(Beginning of PROVIDED RECORDS)
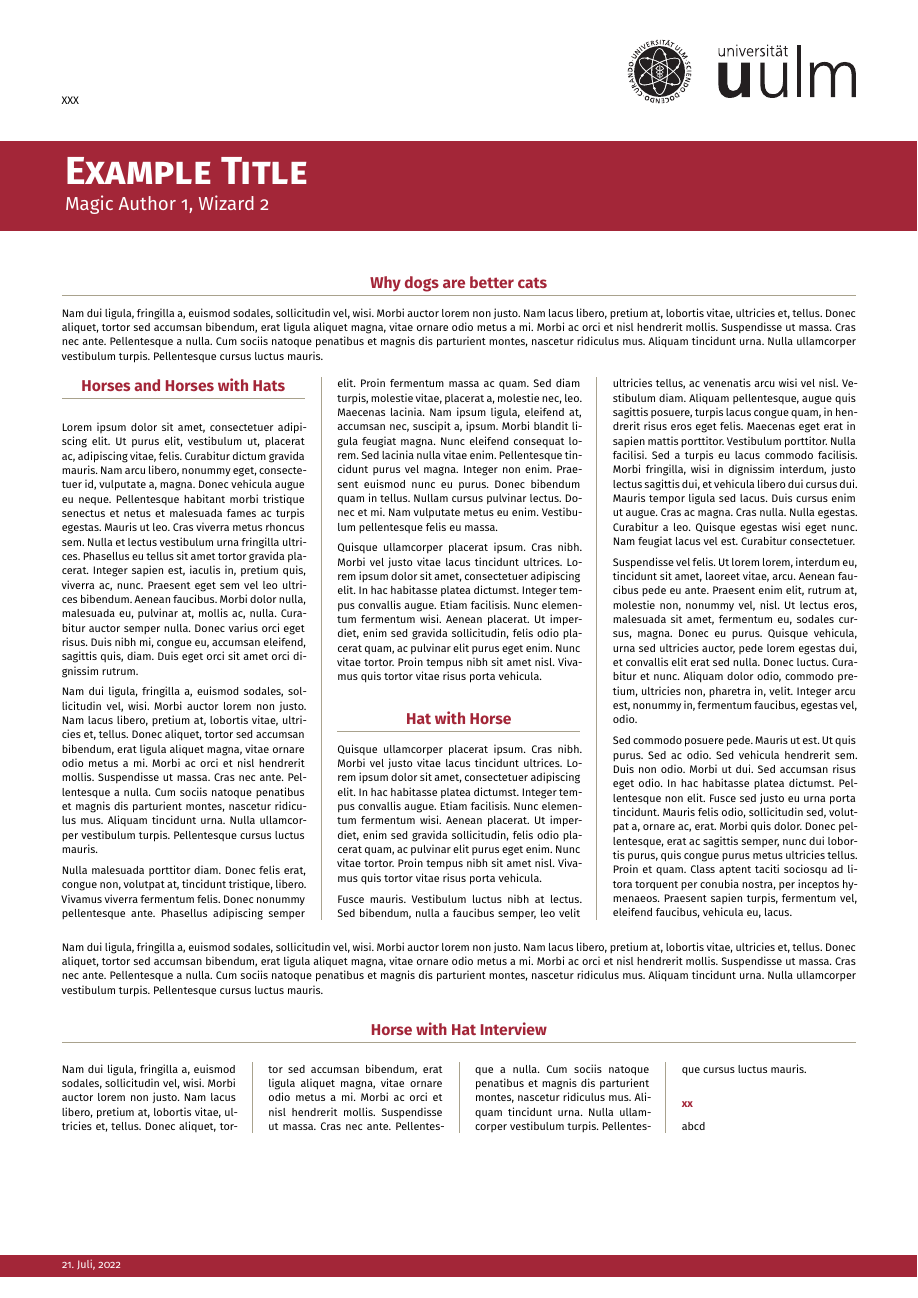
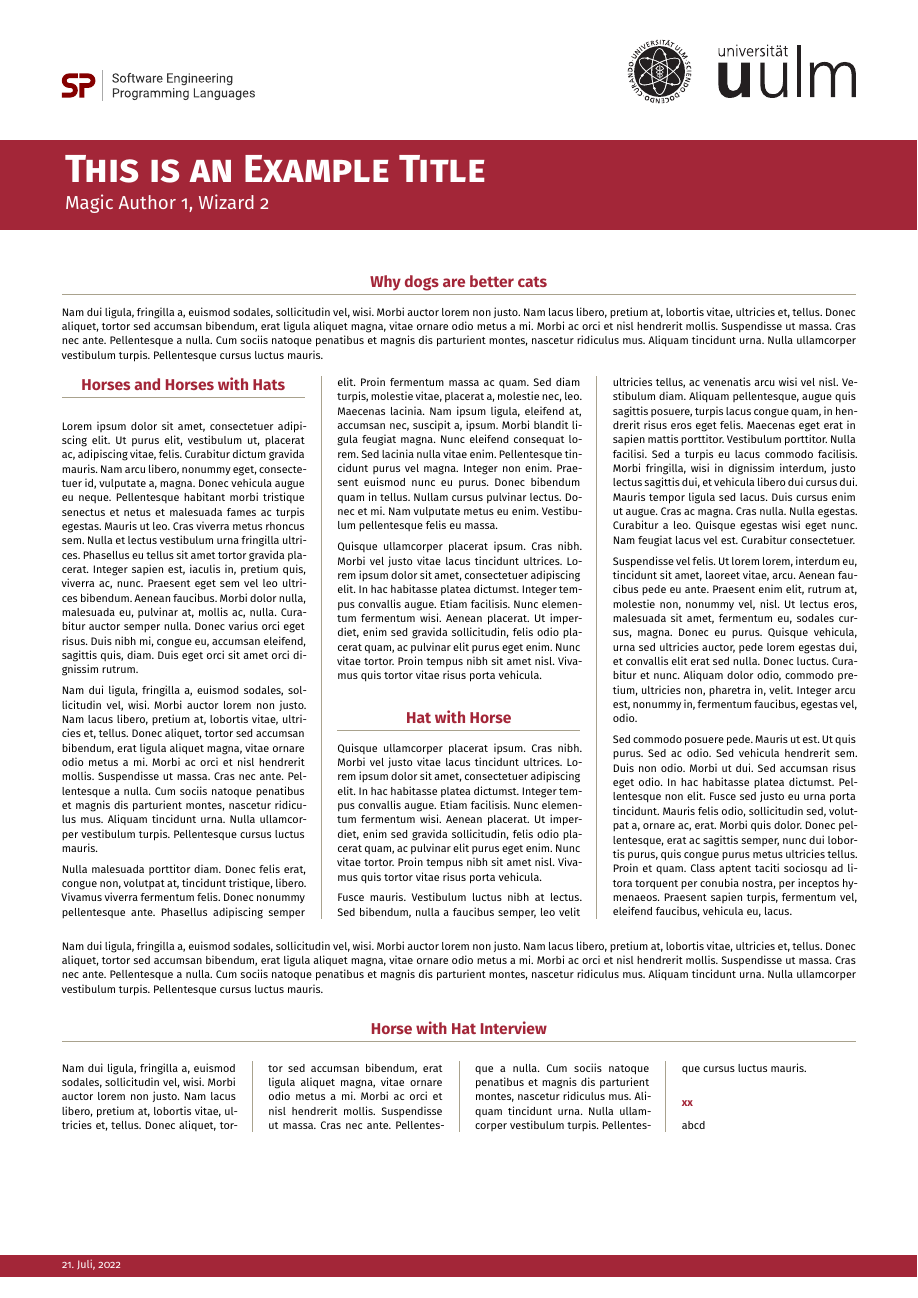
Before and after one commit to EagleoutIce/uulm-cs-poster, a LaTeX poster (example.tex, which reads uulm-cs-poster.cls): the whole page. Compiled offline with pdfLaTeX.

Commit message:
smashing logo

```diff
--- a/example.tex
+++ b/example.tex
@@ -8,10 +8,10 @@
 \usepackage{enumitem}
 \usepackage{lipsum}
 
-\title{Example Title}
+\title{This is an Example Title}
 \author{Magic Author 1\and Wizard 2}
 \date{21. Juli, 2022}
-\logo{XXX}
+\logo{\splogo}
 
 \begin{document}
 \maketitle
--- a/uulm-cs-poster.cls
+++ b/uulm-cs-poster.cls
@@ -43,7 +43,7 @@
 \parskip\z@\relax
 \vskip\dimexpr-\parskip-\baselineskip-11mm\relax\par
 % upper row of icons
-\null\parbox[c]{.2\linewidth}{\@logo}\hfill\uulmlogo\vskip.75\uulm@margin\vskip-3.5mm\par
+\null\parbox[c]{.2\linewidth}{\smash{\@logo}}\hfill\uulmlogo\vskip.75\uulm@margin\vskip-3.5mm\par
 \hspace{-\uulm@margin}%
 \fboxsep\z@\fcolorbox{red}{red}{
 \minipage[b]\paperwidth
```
(End of PROVIDED RECORDS)
(Beginning of PROVIDED RECORDS)
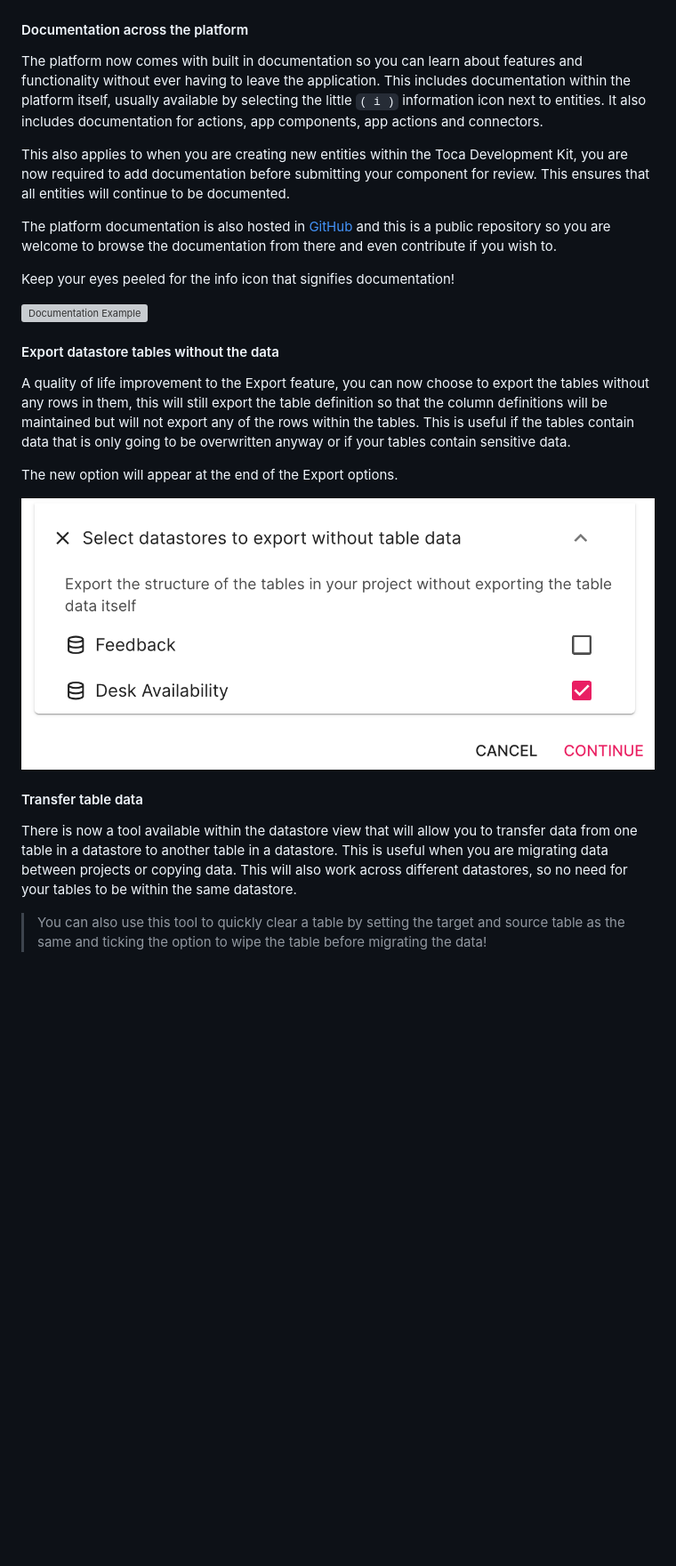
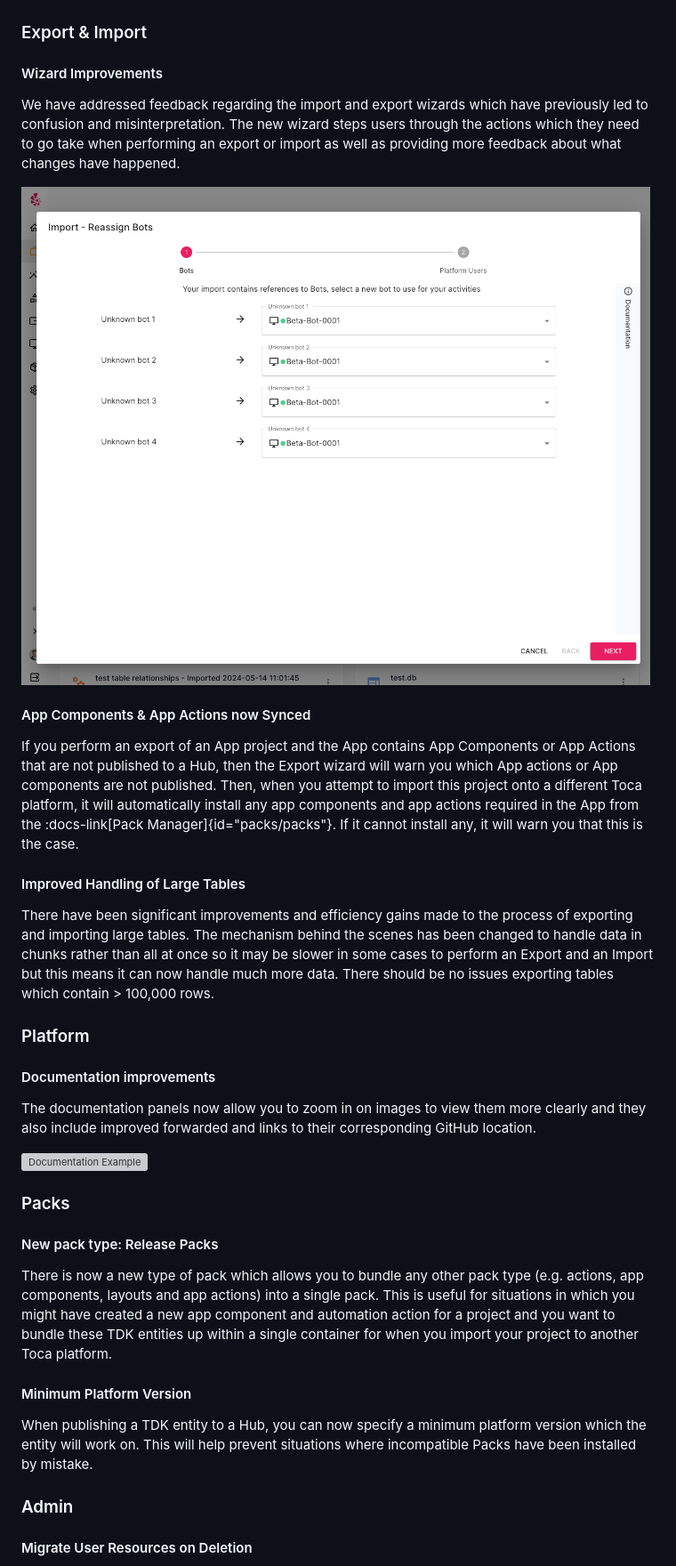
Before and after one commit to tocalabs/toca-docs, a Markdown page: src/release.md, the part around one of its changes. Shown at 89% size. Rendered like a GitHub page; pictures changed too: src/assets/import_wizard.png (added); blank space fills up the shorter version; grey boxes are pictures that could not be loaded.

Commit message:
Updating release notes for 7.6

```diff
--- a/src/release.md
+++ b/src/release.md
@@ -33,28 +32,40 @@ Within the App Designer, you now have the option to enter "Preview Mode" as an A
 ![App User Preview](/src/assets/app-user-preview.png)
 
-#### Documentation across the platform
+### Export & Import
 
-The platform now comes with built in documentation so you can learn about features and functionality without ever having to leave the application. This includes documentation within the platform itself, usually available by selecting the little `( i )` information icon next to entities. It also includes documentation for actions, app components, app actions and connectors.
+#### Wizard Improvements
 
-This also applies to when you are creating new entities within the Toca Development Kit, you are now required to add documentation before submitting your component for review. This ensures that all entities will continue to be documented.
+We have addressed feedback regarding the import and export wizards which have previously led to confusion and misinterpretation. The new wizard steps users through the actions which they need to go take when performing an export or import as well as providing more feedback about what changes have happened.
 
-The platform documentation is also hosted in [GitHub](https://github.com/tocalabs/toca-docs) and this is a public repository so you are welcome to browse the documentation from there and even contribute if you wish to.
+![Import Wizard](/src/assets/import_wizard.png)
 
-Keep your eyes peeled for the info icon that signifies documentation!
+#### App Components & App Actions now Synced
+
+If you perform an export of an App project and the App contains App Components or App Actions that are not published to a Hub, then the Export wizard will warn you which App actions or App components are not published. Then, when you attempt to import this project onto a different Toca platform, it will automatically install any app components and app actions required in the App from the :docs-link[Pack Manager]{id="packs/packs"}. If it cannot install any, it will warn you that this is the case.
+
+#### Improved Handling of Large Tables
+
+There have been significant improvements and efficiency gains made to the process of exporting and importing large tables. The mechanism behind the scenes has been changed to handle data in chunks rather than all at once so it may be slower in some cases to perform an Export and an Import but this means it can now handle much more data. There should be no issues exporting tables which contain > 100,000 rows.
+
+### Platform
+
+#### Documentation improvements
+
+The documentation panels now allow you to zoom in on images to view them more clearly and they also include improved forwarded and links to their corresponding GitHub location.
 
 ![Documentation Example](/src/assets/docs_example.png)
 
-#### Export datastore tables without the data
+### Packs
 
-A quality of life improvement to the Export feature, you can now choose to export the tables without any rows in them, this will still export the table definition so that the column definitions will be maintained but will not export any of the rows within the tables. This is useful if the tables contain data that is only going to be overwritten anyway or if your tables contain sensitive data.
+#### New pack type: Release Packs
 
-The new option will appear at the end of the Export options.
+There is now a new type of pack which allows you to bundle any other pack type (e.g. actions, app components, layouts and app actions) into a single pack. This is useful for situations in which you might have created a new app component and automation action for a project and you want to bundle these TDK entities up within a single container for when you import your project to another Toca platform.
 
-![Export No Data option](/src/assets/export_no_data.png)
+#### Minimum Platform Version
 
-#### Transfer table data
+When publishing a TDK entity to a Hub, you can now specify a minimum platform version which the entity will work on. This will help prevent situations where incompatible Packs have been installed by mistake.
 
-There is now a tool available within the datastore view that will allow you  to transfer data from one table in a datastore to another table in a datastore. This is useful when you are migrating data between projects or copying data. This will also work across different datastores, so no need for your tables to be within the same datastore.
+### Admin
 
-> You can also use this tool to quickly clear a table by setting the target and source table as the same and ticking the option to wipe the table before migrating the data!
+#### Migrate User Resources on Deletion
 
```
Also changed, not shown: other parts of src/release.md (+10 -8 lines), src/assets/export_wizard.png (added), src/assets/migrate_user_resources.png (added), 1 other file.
(End of PROVIDED RECORDS)
(Beginning of PROVIDED RECORDS)
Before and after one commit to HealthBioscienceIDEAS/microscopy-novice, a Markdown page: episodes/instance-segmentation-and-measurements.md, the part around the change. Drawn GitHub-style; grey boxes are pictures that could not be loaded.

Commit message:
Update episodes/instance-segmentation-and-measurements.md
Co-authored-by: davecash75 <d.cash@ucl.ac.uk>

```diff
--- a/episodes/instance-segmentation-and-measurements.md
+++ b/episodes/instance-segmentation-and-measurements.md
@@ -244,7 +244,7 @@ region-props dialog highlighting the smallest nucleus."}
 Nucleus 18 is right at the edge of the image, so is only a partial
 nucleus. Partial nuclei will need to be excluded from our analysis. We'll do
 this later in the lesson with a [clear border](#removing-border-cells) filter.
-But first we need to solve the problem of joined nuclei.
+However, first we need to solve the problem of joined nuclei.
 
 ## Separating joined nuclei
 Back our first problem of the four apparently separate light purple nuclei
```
(End of PROVIDED RECORDS)
→ **WORK TASK**
For the string "nuclei", go through the entries above and copy each line where it occurs.

→ **SOLUTION**
 nucleus. Partial nuclei will need to be excluded from our analysis. We'll do
-But first we need to solve the problem of joined nuclei.
+However, first we need to solve the problem of joined nuclei.
 ## Separating joined nuclei
 Back our first problem of the four apparently separate light purple nuclei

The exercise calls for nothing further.